> **ENTRIES SHOWN**
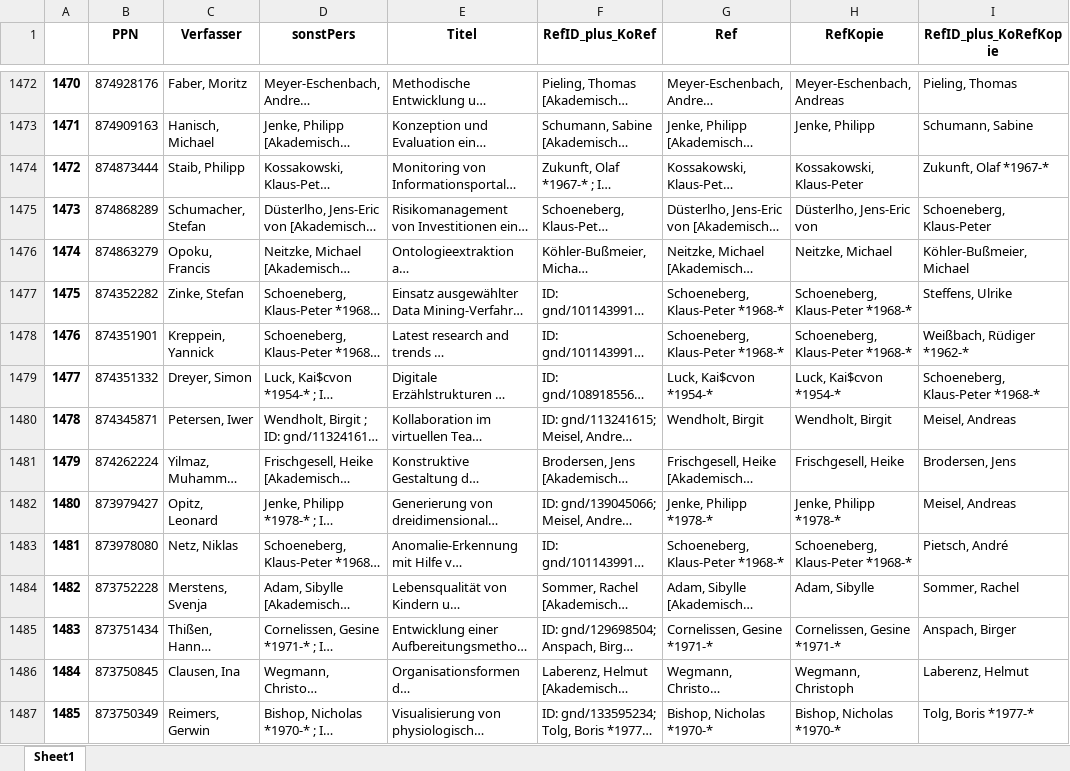
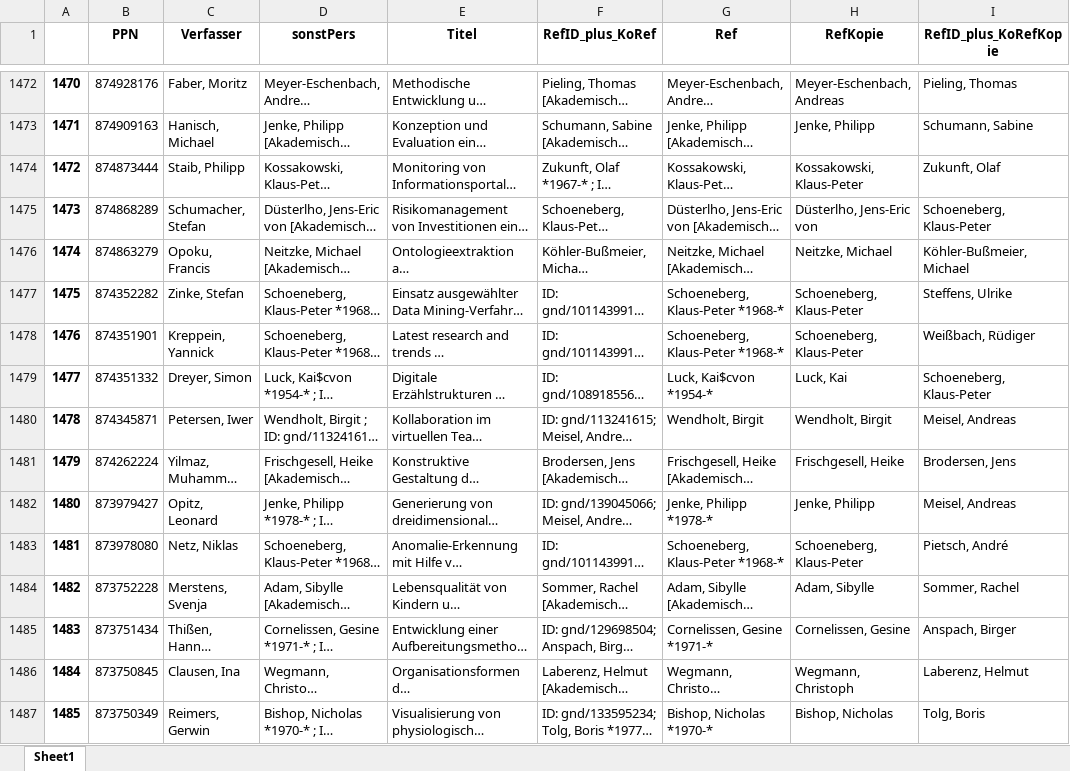
Before and after one commit to Daniela-Mayer/2020-11-30-Data_Librarian_Daniela_Mayer, an Excel workbook: Modul_6/notebooks/CBSneuBereinigt.xlsx, sheet Sheet1, drawn as a sheet; only a part is shown, gaps mark what is left out; long unchanged cells end in …; values as stored, in another font and other column widths than the file's, no borders; the diff covers the shown part only; the diff names each change by its address in the sheet, - before the commit and + after, or states it on an @@ line.

```diff
--- a/Modul_6/notebooks/CBSneuBereinigt.xlsx (sheet Sheet1)
+++ b/Modul_6/notebooks/CBSneuBereinigt.xlsx (sheet Sheet1)
-I1474 (RefID_plus_KoRefKopie): Zukunft, Olaf *1967-*
+I1474 (RefID_plus_KoRefKopie): Zukunft, Olaf
-H1477:H1478 (RefKopie): Schoeneberg, Klaus-Peter *1968-*
+H1477:H1478 (RefKopie): Schoeneberg, Klaus-Peter
-I1478 (RefID_plus_KoRefKopie): Weißbach, Rüdiger *1962-*
+I1478 (RefID_plus_KoRefKopie): Weißbach, Rüdiger
-H1479 (RefKopie): Luck, Kai$cvon *1954-*
+H1479 (RefKopie): Luck, Kai
-I1479 (RefID_plus_KoRefKopie): Schoeneberg, Klaus-Peter *1968-*
+I1479 (RefID_plus_KoRefKopie): Schoeneberg, Klaus-Peter
-H1482 (RefKopie): Jenke, Philipp *1978-*
+H1482 (RefKopie): Jenke, Philipp
-H1483 (RefKopie): Schoeneberg, Klaus-Peter *1968-*
+H1483 (RefKopie): Schoeneberg, Klaus-Peter
-H1485 (RefKopie): Cornelissen, Gesine *1971-*
+H1485 (RefKopie): Cornelissen, Gesine
-H1487 (RefKopie): Bishop, Nicholas *1970-*
+H1487 (RefKopie): Bishop, Nicholas
-I1487 (RefID_plus_KoRefKopie): Tolg, Boris *1977-*
+I1487 (RefID_plus_KoRefKopie): Tolg, Boris
```
Also changed, not shown: 1198 edited cells elsewhere in this sheet, Modul_6/notebooks/CBSneu.xlsx, Modul_6/notebooks/CBSneuRef.xlsx, 3 other files.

> **ASSIGNMENT**
Wherever the word "Philipp" appears in the listing, copy the line that holds it.

> **WRITTEN SOLUTION**
-H1482 (RefKopie): Jenke, Philipp *1978-*
+H1482 (RefKopie): Jenke, Philipp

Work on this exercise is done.